_THE INPUT_.
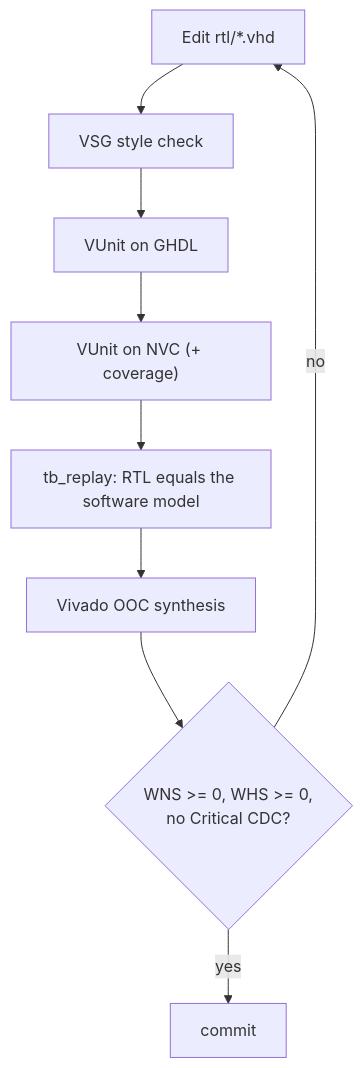
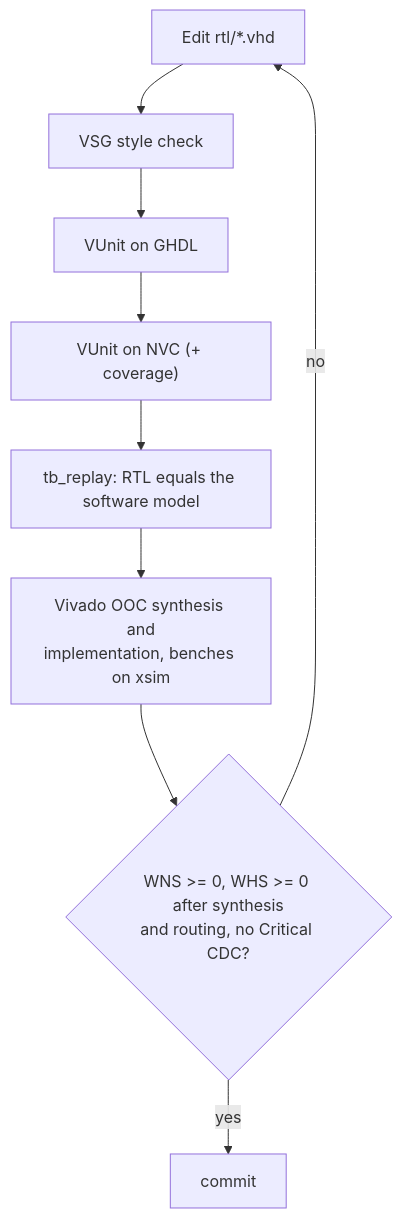
Before and after one commit to ps-chong/hft-toy-project: the diagram in docs/workflow/03-fpga.md, drawn with Mermaid. The commit also changed other lines of this file and 16 other files, not shown here.

````diff
--- a/docs/workflow/03-fpga.md
+++ b/docs/workflow/03-fpga.md
@@ -8,11 +8,11 @@
 ```mermaid
 flowchart TB
     Edit["Edit rtl/*.vhd"] --> Vsg["VSG style check"]
     Vsg --> Ghdl["VUnit on GHDL"]
     Ghdl --> Nvc["VUnit on NVC (+ coverage)"]
     Nvc --> Replay["tb_replay: RTL equals the software model"]
-    Replay --> Vivado["Vivado OOC synthesis"]
-    Vivado --> Gates{"WNS >= 0, WHS >= 0,<br/>no Critical CDC?"}
+    Replay --> Vivado["Vivado OOC synthesis and<br/>implementation, benches on xsim"]
+    Vivado --> Gates{"WNS >= 0, WHS >= 0 after synthesis<br/>and routing, no Critical CDC?"}
     Gates -->|yes| Done["commit"]
     Gates -->|no| Edit
 ```
````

_ASSIGNMENT_. When the word "Critical" occurs in a line above, list that line.

_PROBLEM SOLUTION_.
-    Vivado --> Gates{"WNS >= 0, WHS >= 0,<br/>no Critical CDC?"}
+    Vivado --> Gates{"WNS >= 0, WHS >= 0 after synthesis<br/>and routing, no Critical CDC?"}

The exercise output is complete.